The site was alive with experimental reconstructions, including roman ceramic production and medieval salt making, trench tours and even a BBQ. The excavation site is in the stunning Purbeck landscape and has yielded many interesting discoveries including a medieval salt working complex, a roman pottery kiln and numerous workshops.
Visitor Steve Town, said: “I really enjoyed the open day at the Wytch Farm site, it was very informative, educational and enjoyable. I especially liked how the discoveries and artefacts were used through the experimental archaeology to help inform the what, how, and why of the discoveries made by the students."

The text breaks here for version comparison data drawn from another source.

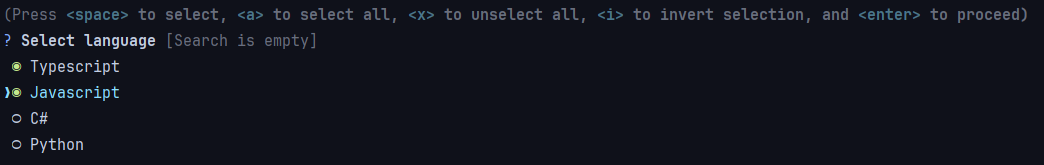
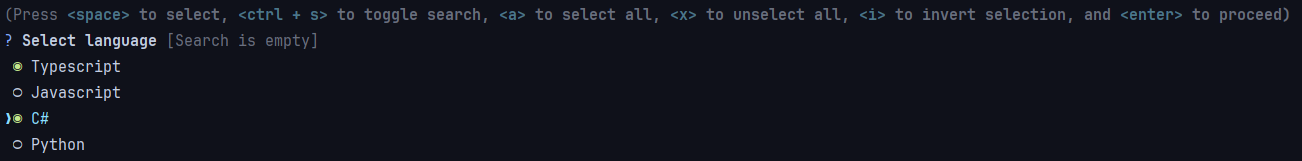
Update 💡 : App - Изменил скриншоты. Добавил подсказку с ctrl + s

diff --git a/dist/src/index.js b/dist/src/index.js
@@ -283,6 +283,7 @@ export default createPrompt((config, done) => {
     // Подсказки
     const helpRows = [
         `${checkboxTheme.style.key('space')} to select`,
+        `${checkboxTheme.style.key('ctrl + s')} to toggle search`,
         `${checkboxTheme.style.key('a')} to select all`,
         `${checkboxTheme.style.key('x')} to unselect all`,
         `${checkboxTheme.style.key('i')} to invert selection`,
@@ -304,6 +305,7 @@ export default createPrompt((config, done) => {
         : inputTheme.style.help('Nothing found');
     // Как сделать так, чтобы курсор был в том месте, где я ввожу я -
     // так и не понял
+    // Это символ который убирает курсор
     const _hideCursorSym = `\u001B[?25l`;
     return `${_help}${prefix} ${_message} ${_input}${_errorMessage}\n${_page}${_hideCursorSym}`;
 });

diff --git a/src/index.ts b/src/index.ts
@@ -419,6 +419,7 @@ export default createPrompt(
         // Подсказки
         const helpRows      = [
             `${ checkboxTheme.style.key('space') } to select`,
+            `${ checkboxTheme.style.key('ctrl + s') } to toggle search`,
             `${ checkboxTheme.style.key('a') } to select all`,
             `${ checkboxTheme.style.key('x') } to unselect all`,
             `${ checkboxTheme.style.key('i') } to invert selection`,
@@ -441,6 +442,7 @@ export default createPrompt(
 
         // Как сделать так, чтобы курсор был в том месте, где я ввожу я -
         // так и не понял
+        // Это символ который убирает курсор
         const _hideCursorSym = `\u001B[?25l`;
 
         return `${ _help }${ prefix } ${ _message } ${ _input }${ _errorMessage }\n${ _page }${ _hideCursorSym }`;

diff --git a/README.md b/README.md
@@ -8,6 +8,8 @@ npm i @vanyamate/inquirer-checkbox-with-search
 
 ![img.png](img.png)
 ![img_1.png](img_1.png)
+![img_2.png](img_2.png)
+![img_3.png](img_3.png)
 
 ## Usage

Staff and students from Bournemouth University (BU) have been excavating the site, located on the fringes of Poole harbour, for the past six weeks. The site, dating to the Medieval period, features a range of clay built structures alongside industrial activity. One of the structures, a terraced workshop, has has evidence of multiple phases of industrial activity and craft production. The small industrial community would have likely witnessed the construction of the nearby Corfe Castle and was possibly part of a network of small industrial groups that inhabited the harbour edges. Seemingly centred on the production of salt, the industrial community identified during the project, is pivotal in understanding the wider medieval economy in the region.
Project Director and BU Archaeology lecturer, Dr Derek Pitman, said: “Welcoming people from around Dorset and beyond to our site was so exciting and we’ve enjoyed sharing our passion for archaeology with all of our visitors. It’s incredible to imagine that this peaceful part of Dorset’s Area of Outstanding Natural Beauty was home to a bustling industrial community. Much of the stunning landscape in this area bears the legacy of millennia of industrial activity and human habituation. It’s a real privilege to dig such a site from a time period we know very little about in this area, beyond the focal point of Corfe Castle.”

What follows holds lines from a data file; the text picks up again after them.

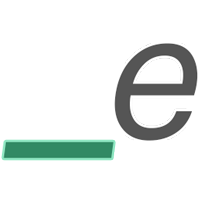
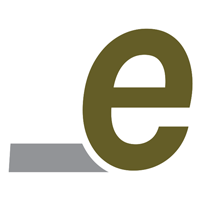
Colors & images update.

diff --git a/index.html b/index.html
@@ -64,13 +64,13 @@
 			</div>
 			<div class="padding">
 				<ul class="lines">
-					<li><a href="extensions/events/">Events — (RC1, producción)</a></li>
-					<li><a href="extensions/dom/">DOM — (RC1, producción)</a></li>
-					<li><a href="extensions/reactive/">Reactive — (RC1, producción)</a></li>
-					<li><a href="extensions/http/">HTTP — (RC1, producción)</a></li>
-					<li><a href="extensions/routing/">Routing — (RC1, producción)</a></li>
-					<li><a href="extensions/components/">Components — (RC1, producción)</a></li>
-					<li><a href="extensions/handlers/">Handlers — (RC1, producción)</a></li>
+					<li><a href="extensions/events/">Events — (RC1, prod.)</a></li>
+					<li><a href="extensions/dom/">DOM — (RC1, prod.)</a></li>
+					<li><a href="extensions/reactive/">Reactive — (RC1, prod.)</a></li>
+					<li><a href="extensions/http/">HTTP — (RC1, prod.)</a></li>
+					<li><a href="extensions/routing/">Routing — (RC1, prod.)</a></li>
+					<li><a href="extensions/components/">Components — (RC1, prod.)</a></li>
+					<li><a href="extensions/handlers/">Handlers — (RC1, prod.)</a></li>
 				</ul>
 			</div>
 		</section>

diff --git a/estructura.styles.css b/estructura.styles.css
@@ -1,6 +1,6 @@
 :root {
 	--main-color: #555;
-	--secondary-color: #8de6c1;
+	--secondary-color: #fbf7ea; /*#8de6c1*/
     --tertiary-color: #eee;
 
 	--black-color: #000;
@@ -8,10 +8,10 @@
 
 	--text-color: #000;
 	--bg-color: #fff;
-	--links-color: #318964;
-    --links-color-hover-active-focus: #164635;
-	--headers-color: #19523E;
-    --headers-bg-color: #c1eedb;
+	--links-color: #886d1b; /* #318964 */
+    --links-color-hover-active-focus: #3c300c; /* #164635 */
+	--headers-color: #541;
+    --headers-bg-color: #f3e7c3; /* #c1eedb */
     --headers-color-2: var(--main-color);
     --headers-bg-color-2: var(--tertiary-color);
 

diff --git a/main.js b/main.js
@@ -26,7 +26,7 @@ document.addEventListener('DOMContentLoaded', function(){
 
     var link = document.createElement('link');
     link.rel = 'stylesheet';
-    link.href = 'https://cdn.jsdelivr.net/gh/highlightjs/cdn-release@11.11.1/build/styles/atom-one-dark.css';
+    link.href = 'https://cdn.jsdelivr.net/gh/highlightjs/cdn-release@11.11.1/build/styles/stackoverflow-dark.min.css';
     document.body.appendChild(link);
 
     var script = document.createElement('script');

The excavation is part of Bournemouth University’s Productive Landscapes, Archaeological Communities and their Environs (PLACE) Project that seeks to understand the relationship between ancient communities and their surrounding landscape of resources. The wider 2018 programme includes a range of trial trenches and surveys aimed at understanding the interface between terrestrial and maritime areas.
Poole harbour has been a port of trade for hundreds of years. It was significant in later prehistory, evidenced by the green island causeway, and developed into a major port in the Medieval Period. The harbour was used extensively by the romans and witnessed invasions by the Vikings. Throughout later prehistory and early historic periods, the harbour-side areas were host to a variety of industrial communities producing ceramic, salt and metalwork. The project will continue post-excavation and fieldwork throughout the year and can find out more on their Facebook page: PLACE Facebook page.